Best Management Practices (BMP’s) have been created for many industries.  For golf courses, BMP’s provide a framework of practices for turf health and good playing conditions while decreasing the use of natural resources.  BMP’s have become more important for Florida golf courses, with several counties having become pressured by environmental activists to implement erroneous practices like fertilizer blackouts during rainy summer months.  Such practices may ultimately damage the turf and have a negative impact on environmental quality, and in most cases, regulators have fallen back on the BMP’s as guidelines for golf courses.

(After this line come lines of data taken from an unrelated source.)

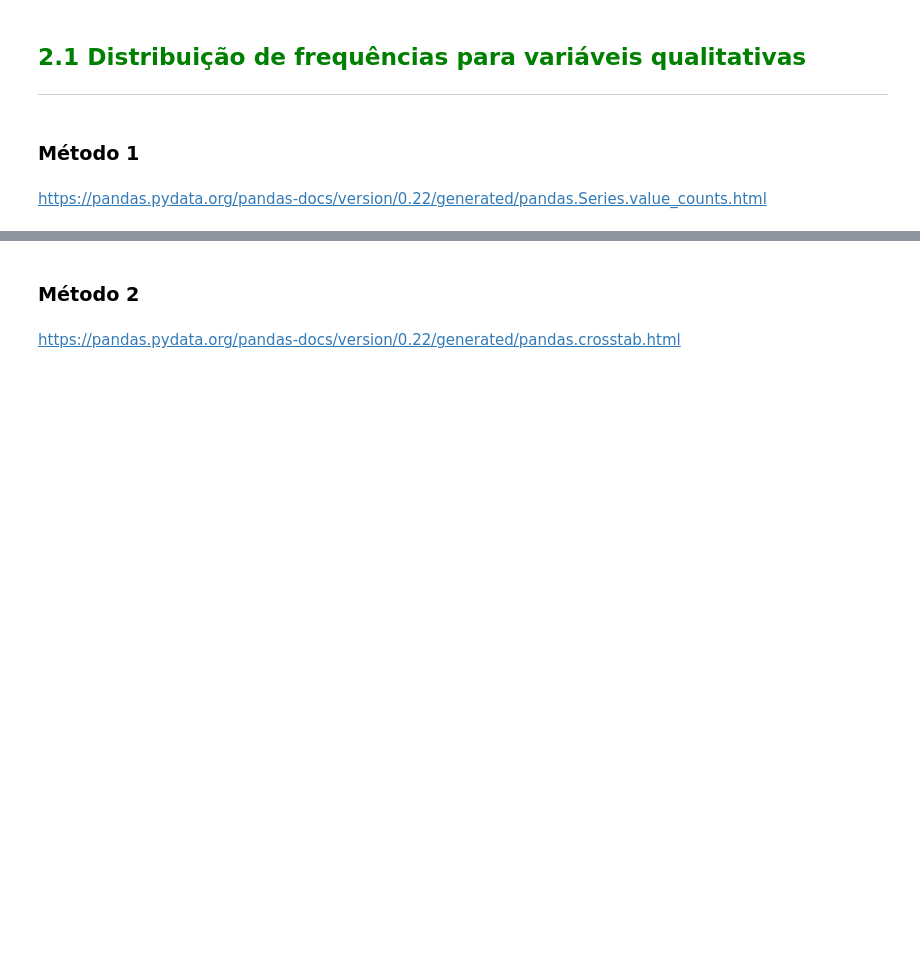
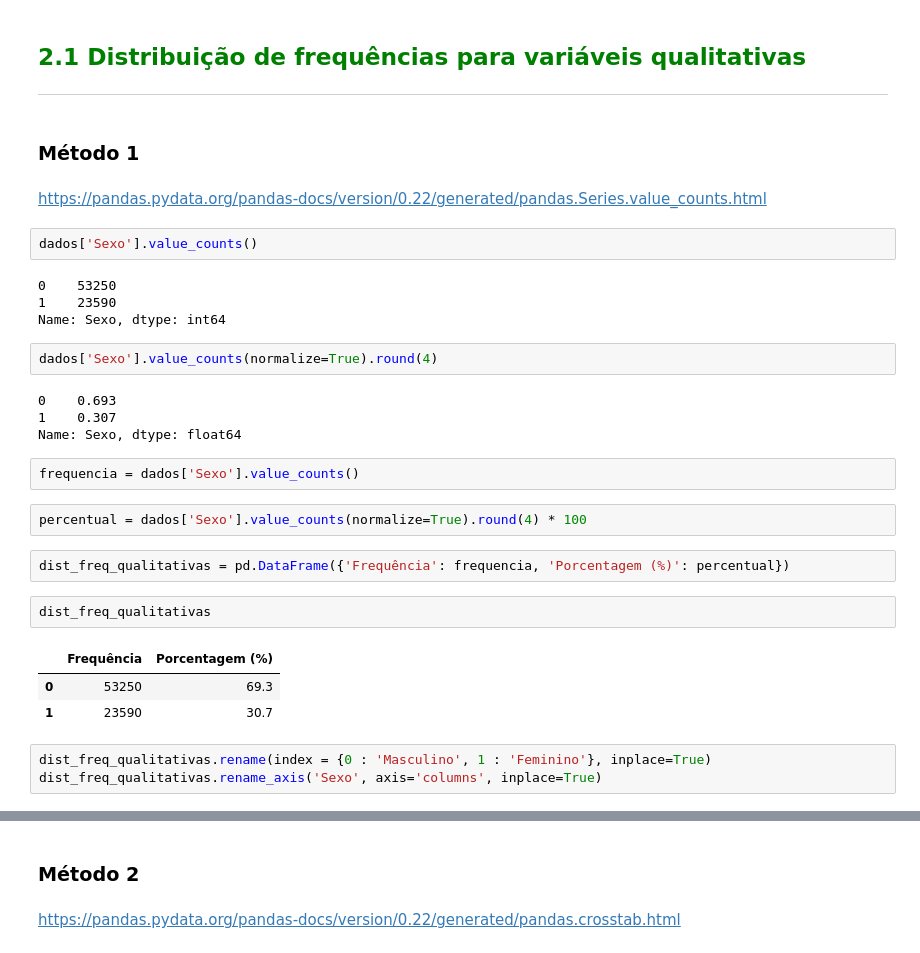
Before and after one commit to rivaldo/estatistica-com-python, a Jupyter notebook: src/Curso_de_Estatística_Parte_1.ipynb, the cells around one changed output, grey strips where cells are left out. Drawn from its saved outputs; the diff is of its cells as text; blank space fills up the shorter version.

```diff
--- a/src/Curso_de_Estatística_Parte_1.ipynb
+++ b/src/Curso_de_Estatística_Parte_1.ipynb
@@ -212,3 +212,30 @@ O primeiro passo em um trabalho de análise é o conhecimento do comportamento d
 ### Método 1
 # %% [markdown]
 https://pandas.pydata.org/pandas-docs/version/0.22/generated/pandas.Series.value_counts.html
+# %%
+dados['Sexo'].value_counts()
+# %% [output]
+0    53250
+1    23590
+Name: Sexo, dtype: int64
+# %%
+dados['Sexo'].value_counts(normalize=True).round(4)
+# %% [output]
+0    0.693
+1    0.307
+Name: Sexo, dtype: float64
+# %%
+frequencia = dados['Sexo'].value_counts()
+# %%
+percentual = dados['Sexo'].value_counts(normalize=True).round(4) * 100
+# %%
+dist_freq_qualitativas = pd.DataFrame({'Frequência': frequencia, 'Porcentagem (%)': percentual})
+# %%
+dist_freq_qualitativas
+# %% [output]
+|  | Frequência | Porcentagem (%) |
+| 0 | 53250 | 69.3 |
+| 1 | 23590 | 30.7 |
+# %%
+dist_freq_qualitativas.rename(index = {0 : 'Masculino', 1 : 'Feminino'}, inplace=True)
+dist_freq_qualitativas.rename_axis('Sexo', axis='columns', inplace=True)
```
Also changed, not shown: parts of 1 cell of this notebook.
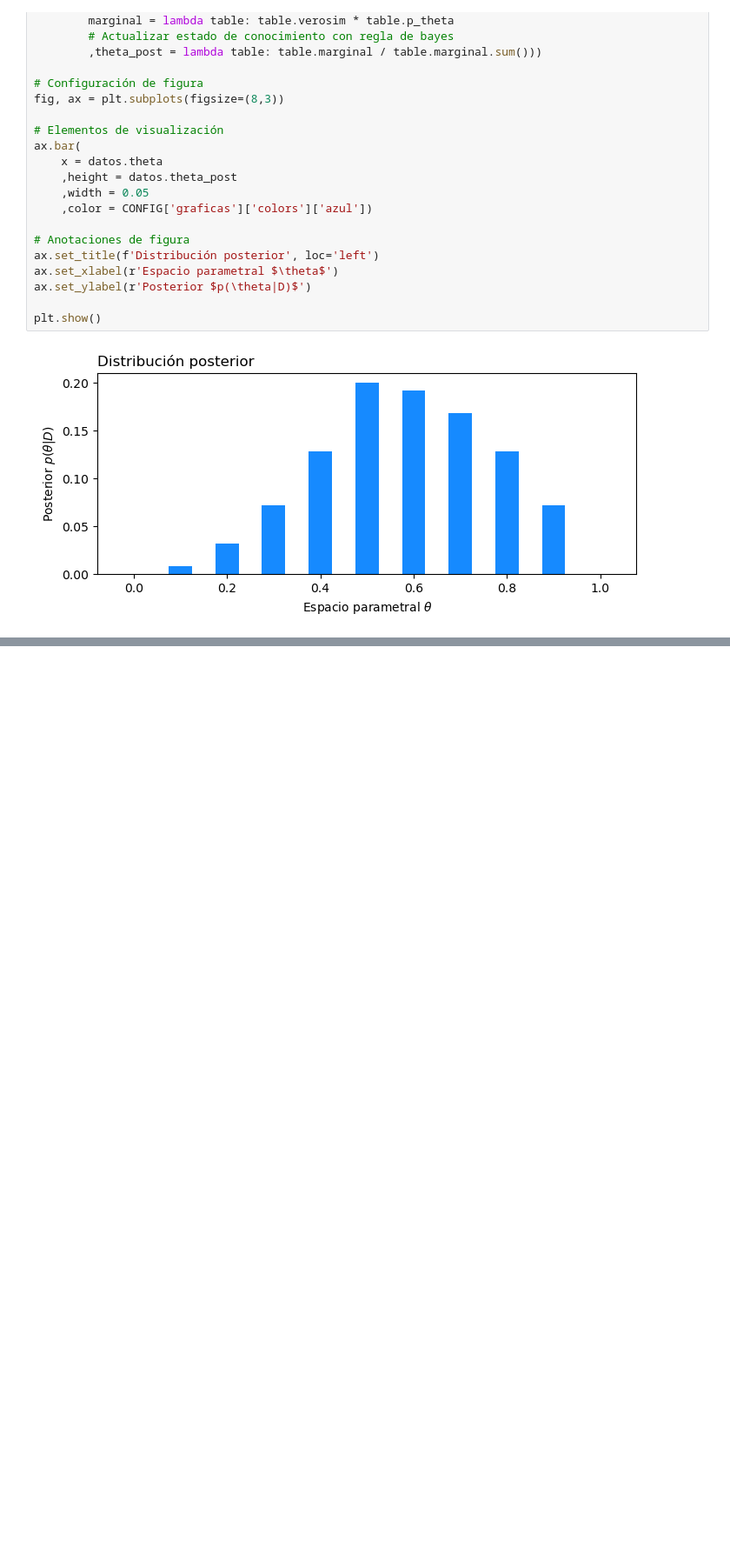
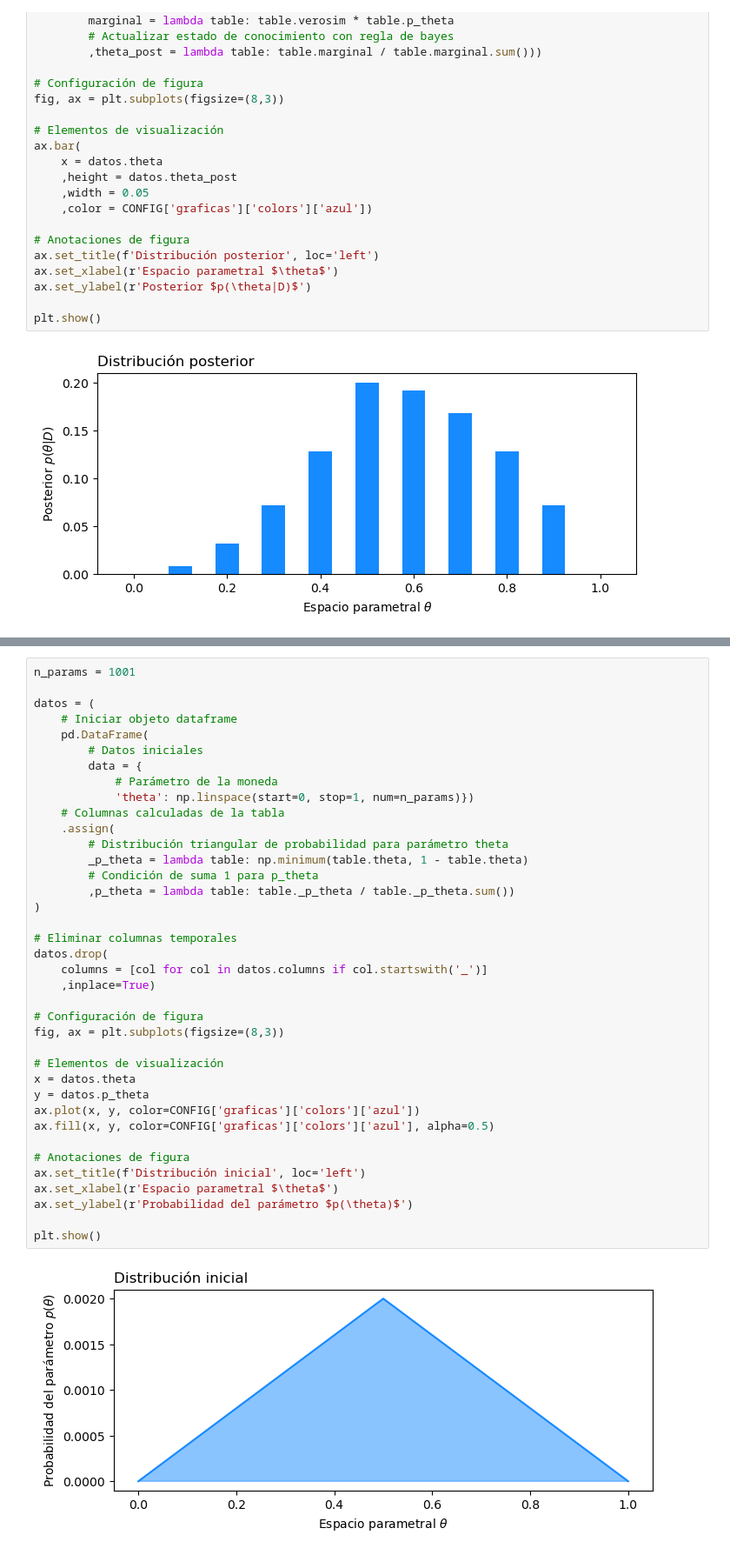
Before and after one commit to CAMM961001/bayesian_analysis, a Jupyter notebook: notebooks/02_regla_bayes.ipynb, the cells around one changed output, grey strips where cells are left out. Shown at 87% size. Cells and saved outputs as stored; diff of their text form; blank space fills up the shorter version.

Commit message:
Initial for more parameters and more data

```diff
--- a/notebooks/02_regla_bayes.ipynb
+++ b/notebooks/02_regla_bayes.ipynb
@@ -151,0 +158,40 @@ plt.show()
+# %%
+n_params = 1001
+
+datos = (
+    # Iniciar objeto dataframe
+    pd.DataFrame(
+        # Datos iniciales
+        data = {
+            # Parámetro de la moneda
+            'theta': np.linspace(start=0, stop=1, num=n_params)})
+    # Columnas calculadas de la tabla
+    .assign(
+        # Distribución triangular de probabilidad para parámetro theta
+        _p_theta = lambda table: np.minimum(table.theta, 1 - table.theta)
+        # Condición de suma 1 para p_theta
+        ,p_theta = lambda table: table._p_theta / table._p_theta.sum())
+)
+
+# Eliminar columnas temporales
+datos.drop(
+    columns = [col for col in datos.columns if col.startswith('_')]
+    ,inplace=True)
+
+# Configuración de figura
+fig, ax = plt.subplots(figsize=(8,3))
+
+# Elementos de visualización
+x = datos.theta
+y = datos.p_theta
+ax.plot(x, y, color=CONFIG['graficas']['colors']['azul'])
+ax.fill(x, y, color=CONFIG['graficas']['colors']['azul'], alpha=0.5)
+
+# Anotaciones de figura
+ax.set_title(f'Distribución inicial', loc='left')
+ax.set_xlabel(r'Espacio parametral $\theta$')
+ax.set_ylabel(r'Probabilidad del parámetro $p(\theta)$')
+
+plt.show()
+# %% [output]
+[figure, added]
```
Also changed, not shown: parts of 4 cells of this notebook.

The manual “Best Management Practices for the Enhancement of Environmental Quality on Florida Golf Courses” was created in 2007 with the support of University of Florida personnel and various allied associations, and funded by the Florida Department of Environmental Protection.  It highlights sound principles for proper golf course construction, turfgrass cultural practices, fertilization, irrigation, and chemical handling/application for Florida golf courses.  So far, there is no certification process for golf courses, but the BMP manual is a valuable resource and includes a checklist that highlights important practices.

The checklist is an easy-to-follow outline of do’s and don’ts for each chapter of the manual.  Since fertilizer use is currently an important topic with local governments, this might be a good time for golf course superintendents to run through the fertilizer storage and handling section and make sure there are no issues at your course.  The checklist includes the following:

  • Are pesticides and fertilizers stored in separate buildings, or with a concrete firewall maintaining separation?
  • Is bagged ammonium nitrate stored at least three feet away from any building wall?
  • Are ammonium nitrate and other strongly oxidizing materials stored away from sludge products or organic materials?
  • Are all unloading and loading points for fertilizers/raw materials designed to minimize accidental release and allow for easy cleanup?
  • Are dry fertilizers and raw materials covered from the elements?
  • Are unloading, loading and other critical control points swept after use to further control dust and spills?
  • Are all fertilizers loaded over impervious areas or over a tarp or other temporary barriers to contain spills?

The manual includes nearly 140 checklist items that cover various golf course management topics, and while no governmental agency or municipality can require adherence to them, they are certainly good principles to follow, especially if some type of pollution is detected downstream from your location.

Visit /content/dam/usga/pdf/imported/glfbmp07.pdf  to download the manual, or call the Nonpoint Source Management Program at (850) 245-7508 for a hard copy.

Source: Todd Lowe, or 941-828-2625